The "Hump" at Dividend

Another view of the "Hump" at Dividend, looking "north"
I don't know if there was an especially high amount of hot air (ahem) that evening, or what, but this track was fine as of Wednesday night when I last checked.  By Thursday night's operating session, the Valley Local crew had to run over a "frost heave."  Fortunately, the weight of the engine & cars packed everything down ok to allow operations, and nothing derailed.  Sending out a work train to fix this during the next Train Time Tuesday will be Priority Numero Uno.

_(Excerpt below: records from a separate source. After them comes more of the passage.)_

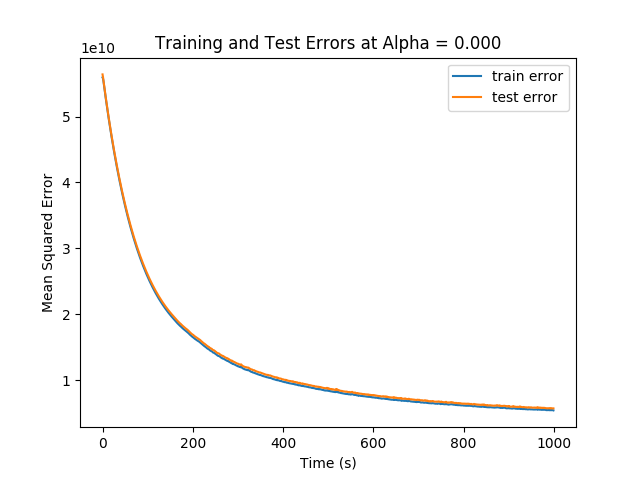
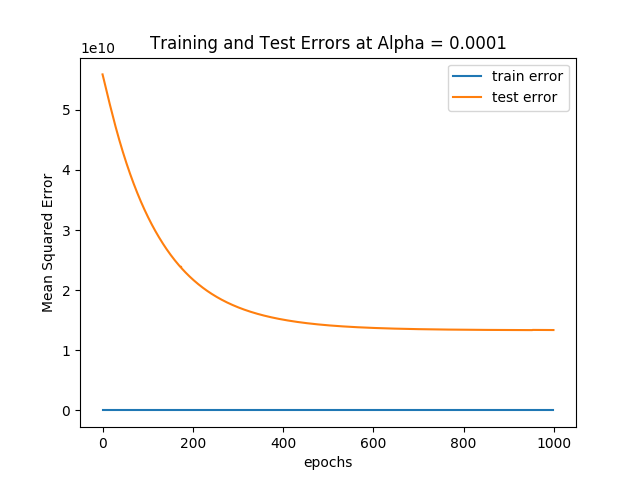
modification part b

diff --git a/project_1/part_b/q1/main.py b/project_1/part_b/q1/main.py
@@ -6,21 +6,27 @@ import theano.tensor as T
 import matplotlib.pyplot as plt
 from mpl_toolkits.mplot3d import Axes3D
 
+from sklearn.model_selection import KFold
+
+
 
 np.random.seed(10)
 
 epochs = 1000
-batch_size = 32
+batch_size = 128
 no_hidden1 = 30 #num of neurons in hidden layer 1
 learning_rate = 0.0001
+noExps = 2
 
 floatX = theano.config.floatX
 
 # scale and normalize input data
 def scale(X, X_min, X_max):
+    X_max, X_min =  np.max(X, axis=0), np.min(X, axis=0)
     return (X - X_min)/(X_max - X_min)
  
 def normalize(X, X_mean, X_std):
+    X_mean, X_std = np.mean(X, axis=0), np.std(X, axis=0)
     return (X - X_mean)/X_std
 
 def shuffle_data (samples, labels):
@@ -30,45 +36,62 @@ def shuffle_data (samples, labels):
     samples, labels = samples[idx], labels[idx]
     return samples, labels
 
+def init_bias(n = 1):
+    return(theano.shared(np.zeros(n), theano.config.floatX))
+
+def init_weights(n_in=1, n_out=1, logistic=True):
+    W_values = np.random.uniform(low=-np.sqrt(6. / (n_in + n_out)),
+                                 high=np.sqrt(6. / (n_in + n_out)),
+                                 size=(n_in, n_out))
+    if logistic == True:
+        W_values *= 4
+    return(theano.shared(W_values, theano.config.floatX))
+
+def set_bias(b, n = 1):
+    b.set_value(np.zeros(n))
+
+def set_weights(w, n_in=1, n_out=1, logistic=True):
+    W_values = np.random.uniform(low=-np.sqrt(6. / (n_in + n_out)),
+                                 high=np.sqrt(6. / (n_in + n_out)),
+                                 size=(n_in, n_out))
+    if logistic == True:
+        W_values *= 4
+    w.set_value(W_values)
+
 #read and divide data into test and train sets 
 cal_housing = np.loadtxt('../../data/cal_housing.data', delimiter=',')
 X_data, Y_data = cal_housing[:,:8], cal_housing[:,-1]
 Y_data = (np.asmatrix(Y_data)).transpose()
 
-X_data, Y_data = shuffle_data(X_data, Y_data)
+# X_data, Y_data = shuffle_data(X_data, Y_data)
 
 #separate train and test data
-m = 3*X_data.shape[0] // 10
-testX, testY = X_data[:m],Y_data[:m]
-trainX, trainY = X_data[m:], Y_data[m:]
+# m = 3*X_data.shape[0] // 10
+# testX, testY = X_data[:m],Y_data[:m]
+# trainX, trainY = X_data[m:], Y_data[m:]
 
-# scale and normalize data
-trainX_max, trainX_min =  np.max(trainX, axis=0), np.min(trainX, axis=0)
-testX_max, testX_min =  np.max(testX, axis=0), np.min(testX, axis=0)
+# trainX = scale(trainX)
+# testX = scale(testX)
 
-trainX = scale(trainX, trainX_min, trainX_max)
-testX = scale(testX, testX_min, testX_max)
+# trainX = normalize(trainX, trainX_mean, trainX_std)
+# testX = normalize(testX, testX_mean, testX_std)
 
-trainX_mean, trainX_std = np.mean(trainX, axis=0), np.std(trainX, axis=0)
-testX_mean, testX_std = np.mean(testX, axis=0), np.std(testX, axis=0)
-
-trainX = normalize(trainX, trainX_mean, trainX_std)
-testX = normalize(testX, testX_mean, testX_std)
-
-no_features = trainX.shape[1] 
+no_features = X_data.shape[1] 
 x = T.matrix('x') # data sample
 d = T.matrix('d') # desired output
 no_samples = T.scalar('no_samples')
 
 # initialize weights and biases for hidden layer(s) and output layer
-w_o = theano.shared(np.random.randn(no_hidden1)*.01, floatX ) 
-b_o = theano.shared(np.random.randn()*.01, floatX)
-w_h1 = theano.shared(np.random.randn(no_features, no_hidden1)*.01, floatX )
-b_h1 = theano.shared(np.random.randn(no_hidden1)*0.01, floatX)
+# w_o = theano.shared(np.random.randn(no_hidden1)*.01, floatX ) 
+# b_o = theano.shared(np.random.randn()*.01, floatX)
+# w_h1 = theano.shared(np.random.randn(no_features, no_hidden1)*.01, floatX )
+# b_h1 = theano.shared(np.random.randn(no_hidden1)*0.01, floatX)
+
+w_h1, b_h1 = init_weights(no_features, no_hidden1), init_bias(no_hidden1)
+w_o, b_o = init_weights(no_hidden1), init_bias()
 
 # learning rate
-alpha = theano.shared(learning_rate, floatX) 
-
+alpha = theano.shared(learning_rate, floatX)
 
 #Define mathematical expression:
 h1_out = T.nnet.sigmoid(T.dot(x, w_h1) + b_h1)
@@ -101,51 +124,114 @@ train_cost = np.zeros(epochs)
 test_cost = np.zeros(epochs)
 test_accuracy = np.zeros(epochs)
 
-
 min_error = 1e+15
-best_iter = 0
-best_w_o = np.zeros(no_hidden1)
-best_w_h1 = np.zeros([no_features, no_hidden1])
-best_b_o = 0
-best_b_h1 = np.zeros(no_hidden1)
+# best_iter = 0
+# best_w_o = np.zeros(no_hidden1)
+# best_w_h1 = np.zeros([no_features, no_hidden1])
+# best_b_o = 0
+# best_b_h1 = np.zeros(no_hidden1)
 
 alpha.set_value(learning_rate)
 print(alpha.get_value())
 
-t = time.time()
-for iter in range(epochs):
-    if iter % 100 == 0:
-        print(iter)
+# t = time.time()
+# for iter in range(epochs):
+#     if iter % 100 == 0:
+#         print(iter)
     
-    trainX, trainY = shuffle_data(trainX, trainY)
-    train_cost[iter] = train(trainX, np.transpose(trainY))
-    pred, test_cost[iter], test_accuracy[iter] = test(testX, np.transpose(testY))
+#     trainX, trainY = shuffle_data(trainX, trainY)
+#     train_cost[iter] = train(trainX, np.transpose(trainY))
+#     pred, test_cost[iter], test_accuracy[iter] = test(testX, np.transpose(testY))
 
-    if test_cost[iter] < min_error:
-        best_iter = iter
-        min_error = test_cost[iter]
-        best_w_o = w_o.get_value()
-        best_w_h1 = w_h1.get_value()
-        best_b_o = b_o.get_value()
-        best_b_h1 = b_h1.get_value()
+#     if test_cost[iter] < min_error:
+#         best_iter = iter
+#         min_error = test_cost[iter]
+#         best_w_o = w_o.get_value()
+#         best_w_h1 = w_h1.get_value()
+#         best_b_o = b_o.get_value()
+#         best_b_h1 = b_h1.get_value()
+
+learning_rates = [0.001, 0.005, 0.0001, 0.0005, 0.00001]
+
+noFolds = 5
+print("X shape: ", X_data.shape)
+fold_size = X_data.shape[0] // noFolds
+print("Fold size: ", fold_size)
+print("nb of features: ", no_features)
+
+
+opt_learningrate = []
+for exp in range(noExps):
+    print('Exp: ', exp+1)
+    # np.random.shuffle(idx)
+    # X, Y = X[idx], Y[idx]
+    X_data, Y_data = shuffle_data(X_data, Y_data)
+    
+    test_cost = []
+    for learning_rate in learning_rates:
+        print("Learning rate: ", learning_rate)
+        alpha.set_value(learning_rate)
+
+        fold_cost = []
+        for fold in range(noFolds):
+
+            start, end = fold*fold_size, (fold +1)*fold_size
+            testX, testY = X_data[start:end], Y_data[start:end]
+            trainX, trainY = np.append(X_data[:start], X_data[end:], axis=0), np.append(Y_data[:start], Y_data[end:], axis=0)
+        
+            set_weights(w_h1, no_features, no_hidden1)
+            set_bias(b_h1, no_hidden1)
+            set_weights(w_o, no_hidden1)
+            set_bias(b_o)
+
+            min_cost = 100000
+            # train_cost = []
+            for epoch in range(epochs):
+                n = trainX.shape[0]
+                for start_batch, end_batch in zip(range(0, n, batch_size), range(batch_size, n, batch_size)):
+                    train(trainX[start_batch:end_batch], trainY[start_batch:end_batch])
+                # train_cost.append(cost/(n // batch_size))
+                pred, test_cost, test_accuracy = test(testX, testY)
+                if test_cost < min_cost:
+                    min_cost = test_cost
+            fold_cost = np.append(fold_cost, min_cost)
+
+        # print("Fold", fold_cost.shape)
+        test_cost = np.append(test_cost, np.mean(fold_cost))
+        # print("Test", test_cost.shape)
+    opt_learningrate = np.append(opt_learningrate, np.argmin(test_cost)+1)
+
+
+print(opt_learningrate)
+plt.figure()
+counts = []
+for learning_rate in learning_rates:
+    counts = np.append(counts, np.sum(opt_learningrate == learning_rate))
+plt.bar(np.arange(1, len(learning_rates)+1), counts)
+plt.xticks(np.arange(0, len(learning_rates)+1, len(learning_rates) // 4))
+plt.xlabel('number of hidden neurons')
+plt.ylabel('number of experiments')
+plt.title('distribution of optimal number of hidden neurons')
+plt.savefig('figure_t6.q1b_2.png')
+plt.show()
 
 #set weights and biases to values at which performance was best
-w_o.set_value(best_w_o)
-b_o.set_value(best_b_o)
-w_h1.set_value(best_w_h1)
-b_h1.set_value(best_b_h1)
+# w_o.set_value(best_w_o)
+# b_o.set_value(best_b_o)
+# w_h1.set_value(best_w_h1)
+# b_h1.set_value(best_b_h1)
     
-best_pred, best_cost, best_accuracy = test(testX, np.transpose(testY))
+# best_pred, best_cost, best_accuracy = test(testX, np.transpose(testY))
 
-print('Minimum error: %.1f, Best accuracy %.1f, Number of Iterations: %d'%(best_cost, best_accuracy, best_iter))
+# print('Minimum error: %.1f, Best accuracy %.1f, Number of Iterations: %d'%(best_cost, best_accuracy, best_iter))
 
 #Plots
 plt.figure()
 plt.plot(range(epochs), train_cost, label='train error')
 plt.plot(range(epochs), test_cost, label = 'test error')
-plt.xlabel('Time (s)')
+plt.xlabel('epochs')
 plt.ylabel('Mean Squared Error')
-plt.title('Training and Test Errors at Alpha = %.3f'%learning_rate)
+plt.title('Training and Test Errors at Alpha = %.4f'%learning_rate)
 plt.legend()
 plt.savefig('p_1b_sample_mse.png')
 plt.show()

diff --git a/project_1/part_b/q2/main.py b/project_1/part_b/q2/main.py
@@ -7,6 +7,7 @@ import matplotlib.pyplot as plt
 from mpl_toolkits.mplot3d import Axes3D
 
 
+
 np.random.seed(10)
 
 epochs = 1000
@@ -68,7 +69,6 @@ b_h1 = theano.shared(np.random.randn(no_hidden1)*0.01, floatX)
 
 # learning rate
 alpha = theano.shared(learning_rate, floatX) 
-
 
 #Define mathematical expression:
 h1_out = T.nnet.sigmoid(T.dot(x, w_h1) + b_h1)
@@ -178,7 +178,7 @@ plt.figure()
 for label, curve in zip(learning_rates, result["train_cost"]):
     plt.plot(range(epochs), curve, label="alpha = " + str(label))
 plt.legend(loc = 'upper right')
-plt.xlabel('iterations')
+plt.xlabel('epochs')
 plt.ylabel('Mean Squared Error')
 plt.title('training cost')
 plt.savefig('p2a_sample_cost.png')
@@ -187,7 +187,7 @@ plt.figure()
 for label, curve in zip(learning_rates, result["test_accuracy"]):
     plt.plot(range(epochs), curve, label="alpha = " + str(label))
 plt.legend(loc = 'upper right')
-plt.xlabel('iterations')
+plt.xlabel('epochs')
 plt.ylabel('accuracy')
 plt.title('test accuracy')
 plt.savefig('p2a_sample_accuracy.png')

Despite these relatively-minor items, I think it was a very successful session.  In addition to lancing the hump (ewww...), another few items were added to the punch list, including numbering the frog-polarity switches on the Air Line to correspond to the schematics (alleviating a lot of the confusion - and the resulting annoying buzzing when shorts occur!).  The list of "must do" items is, thankfully, dwindling, but I'm sure the next ops session will add some more....

That's ok though - with every session, the railroad is getting better and the better it gets, the more enjoyable it is to run!
Air Line Local at Mill Hollow, heading back to Cedar Hill Yard.
I plan to skip December as far as ops sessions go, to allow for the holidays and associated schedule.  But I also hope the time off will allow me to get to some other construction projects, including fixing the cracks in the backdrop, hopefully starting some scenery in Wethersfield, and maybe even (gasp!) extending the Valley Line south of Middletown to East Haddam!

Guess I'll have to see if Santa has any "extra time" in his bag of gifts that he can give me....